By Carleen Wong, CPIM
Networking has been around forever. It is one of the best ways
to create new business contacts, gain information, find new job
leads, solve problems, and gain access to mentors.
Building and nurturing a personal network is a vital part of
your professional and career development strategy. Networking
is the process of developing relationships and friendships that
lead to things you want. It's not a one-off process, such as to
quickly find a job. Rather, you are building a trusting, individual
relationship for the long term, so that when you need help in
the future, you can turn to your network for ideas and support,
including job opportunities.
Networking is a two way street. Once you realize that you must

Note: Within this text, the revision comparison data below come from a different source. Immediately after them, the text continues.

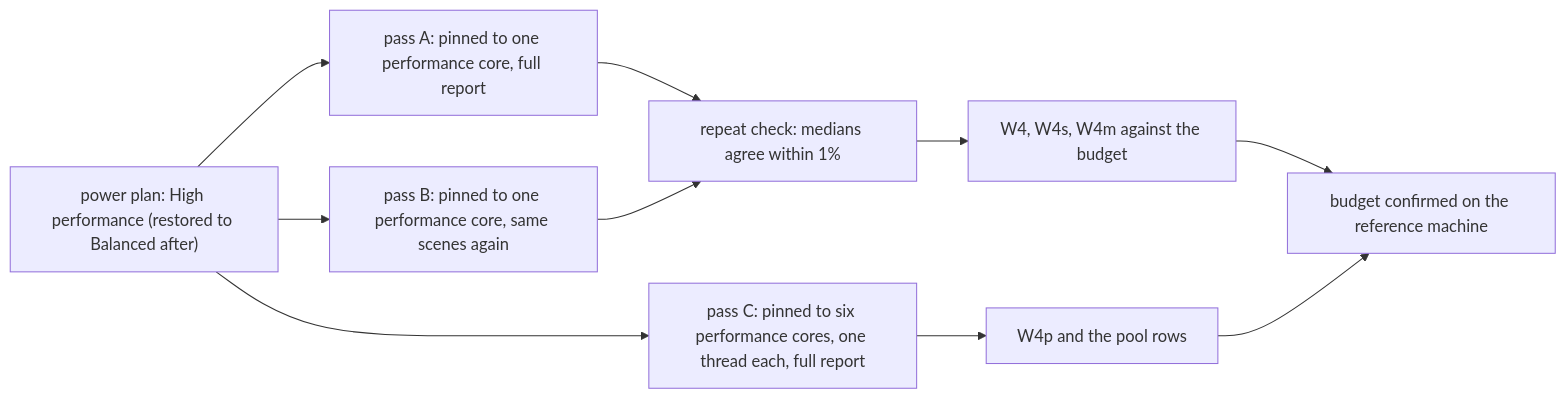
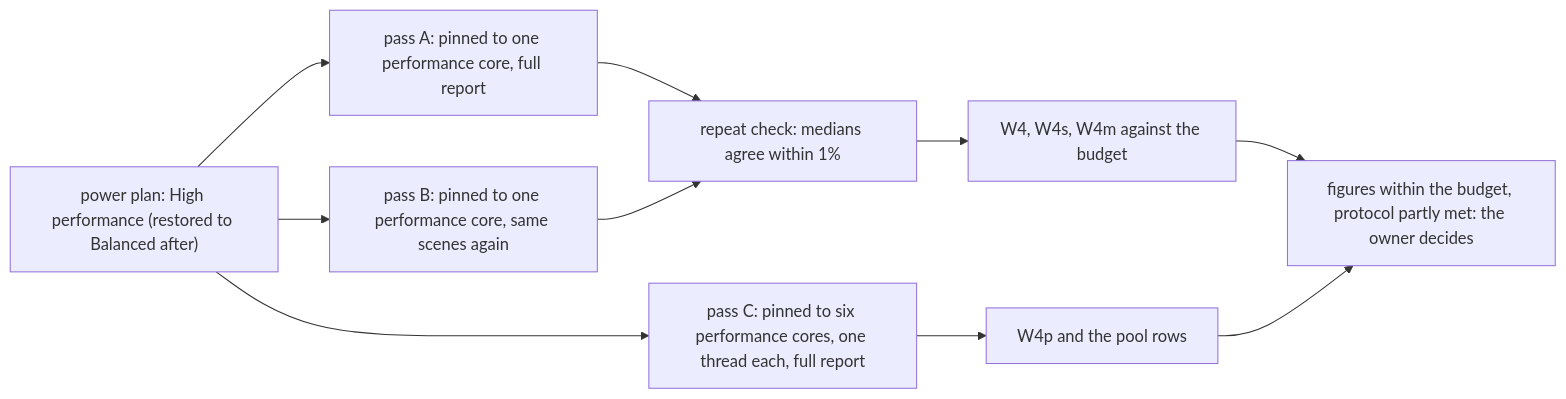
One commit to giamat90/DuckEngine changed the diagram in docs/budgets/physics-benchmark-8-85.md. Above: the diagram before and after it, drawn with Mermaid. The commit also changed other lines of this file and 1 other file, not shown here.

````diff
--- a/docs/budgets/physics-benchmark-8-85.md
+++ b/docs/budgets/physics-benchmark-8-85.md
@@ -5,12 +5,12 @@
 ```mermaid
 flowchart LR
   P["power plan: High performance (restored to Balanced after)"] --> A["pass A: pinned to one performance core, full report"]
   P --> B["pass B: pinned to one performance core, same scenes again"]
   P --> C["pass C: pinned to six performance cores, one thread each, full report"]
   A --> R["repeat check: medians agree within 1%"]
   B --> R
   R --> T["W4, W4s, W4m against the budget"]
   C --> W["W4p and the pool rows"]
-  T --> V["budget confirmed on the reference machine"]
+  T --> V["figures within the budget, protocol partly met: the owner decides"]
   W --> V
 ```
````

give back in order to receive, you have taken the first step.
At the most basic level, networking is about respecting people

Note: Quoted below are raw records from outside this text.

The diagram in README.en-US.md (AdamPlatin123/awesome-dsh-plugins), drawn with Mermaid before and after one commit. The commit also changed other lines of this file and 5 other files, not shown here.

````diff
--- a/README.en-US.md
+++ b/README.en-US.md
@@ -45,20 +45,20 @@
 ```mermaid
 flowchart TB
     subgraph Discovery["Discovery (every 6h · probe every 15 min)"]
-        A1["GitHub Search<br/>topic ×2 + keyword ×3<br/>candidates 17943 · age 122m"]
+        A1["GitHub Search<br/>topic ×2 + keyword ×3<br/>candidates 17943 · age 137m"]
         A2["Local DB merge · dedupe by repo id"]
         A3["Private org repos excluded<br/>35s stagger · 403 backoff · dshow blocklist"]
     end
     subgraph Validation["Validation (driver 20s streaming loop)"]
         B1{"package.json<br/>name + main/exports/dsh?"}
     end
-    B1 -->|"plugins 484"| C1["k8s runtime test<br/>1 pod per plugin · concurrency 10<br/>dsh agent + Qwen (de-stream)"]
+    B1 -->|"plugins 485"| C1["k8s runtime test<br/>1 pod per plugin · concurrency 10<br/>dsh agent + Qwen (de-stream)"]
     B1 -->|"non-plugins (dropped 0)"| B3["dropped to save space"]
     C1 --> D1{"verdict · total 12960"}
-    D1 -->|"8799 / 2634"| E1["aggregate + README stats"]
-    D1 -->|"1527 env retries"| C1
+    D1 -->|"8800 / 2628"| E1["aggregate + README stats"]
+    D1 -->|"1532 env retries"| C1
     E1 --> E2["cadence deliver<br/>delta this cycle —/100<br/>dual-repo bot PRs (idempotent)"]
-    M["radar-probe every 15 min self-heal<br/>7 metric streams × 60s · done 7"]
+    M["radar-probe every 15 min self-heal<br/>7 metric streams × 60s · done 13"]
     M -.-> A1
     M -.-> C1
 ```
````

you'd like to form relationships with. Failing to appreciate how
to respond to opportunities to develop relationships is the cause
for most networking abuses.
So how can you be effective in networking and do it nicely? Here
are some tips:
- Starting out: If you are new to networking, begin with
strategies that allow you to start the process with people
you're comfortable talking with. This could be neighbors,
friends from church or your child's school. Write out
a list of everyone you know.
- Set goals: Have a plan, such as attending two networking
opportunities per month, making four new contacts per
meeting, or volunteering for a position in a trade association.
Target what you want.
- Have a clear message: Know what you want to say and
be specific, but remember networking is not a canned sales
pitch. Forget trying to impress people. Tailor your message
to the situation.
- Listen first: Always listen first and do it attentively.
Ask questions and para-phrase what you hear. Good networkers
give contacts time to speak; some say you should listen
80% of the time on first contact. Get your contact's business
card and follow-up the next day. Be grateful of their
assistance and thank them.
- Keep in contact on a regular basis: Don't let your network
die. Follow-up with individuals on a regular basis, even
if it's every 3-6 months. Give something back to them,
such a reference to an interesting web site.
Try a couple of these techniques at the next APICS meeting. Remember,
each planned contact can lead to unexpected ones, if you ask the
right questions and explore the possibilities. It has been said
that "Happy accidents are the rule, rather than the exception,
when you network correctly."